[Version comparison data]
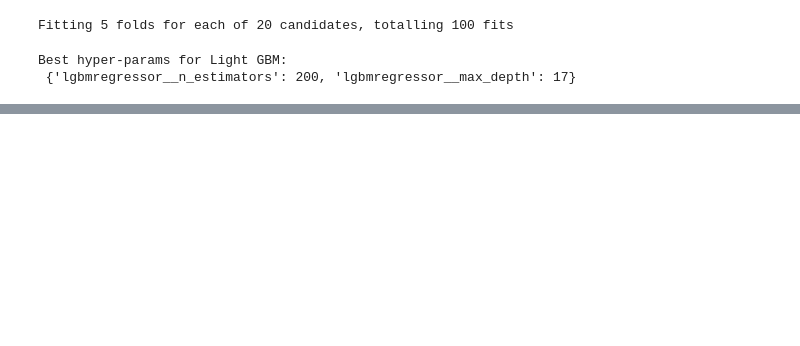
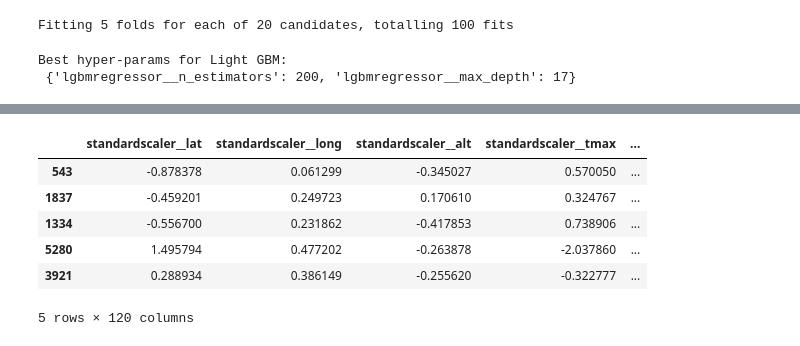
Before and after one commit to aimee0317/cherry-blossom-prediction, a Jupyter notebook: doc/ml_models.ipynb, the cells around one changed output, grey strips where cells are left out. Cells and saved outputs as stored; diff of their text form; code cells hidden in the pictures; blank space fills up the shorter version.

```diff
--- a/doc/ml_models.ipynb
+++ b/doc/ml_models.ipynb
@@ -346,0 +407,19 @@ pd.DataFrame(lgbm_random_search.cv_results_)[
+# %%
+# Get all feature names
+feature_names = preprocessor.get_feature_names_out()
+# %%
+# Create encoded train data
+X_train_enc = pd.DataFrame(
+    data=preprocessor.transform(X_train).toarray(),
+    columns=feature_names,
+    index=X_train.index,
+)
+X_train_enc.head()
+# %% [output]
+|  | standardscaler__lat | standardscaler__long | standardscaler__alt | standardscaler__tmax | ... |
+| 543 | -0.878378 | 0.061299 | -0.345027 | 0.570050 | ... |
+| 1837 | -0.459201 | 0.249723 | 0.170610 | 0.324767 | ... |
+| 1334 | -0.556700 | 0.231862 | -0.417853 | 0.738906 | ... |
+| 5280 | 1.495794 | 0.477202 | -0.263878 | -2.037860 | ... |
+| 3921 | 0.288934 | 0.386149 | -0.255620 | -0.322777 | ... |
+5 rows × 120 columns
```
Also changed, not shown: parts of 11 cells of this notebook.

Exercise goal:
After reading each line of the data, give only the number of lines that include the word "ipynb".

Result below:
3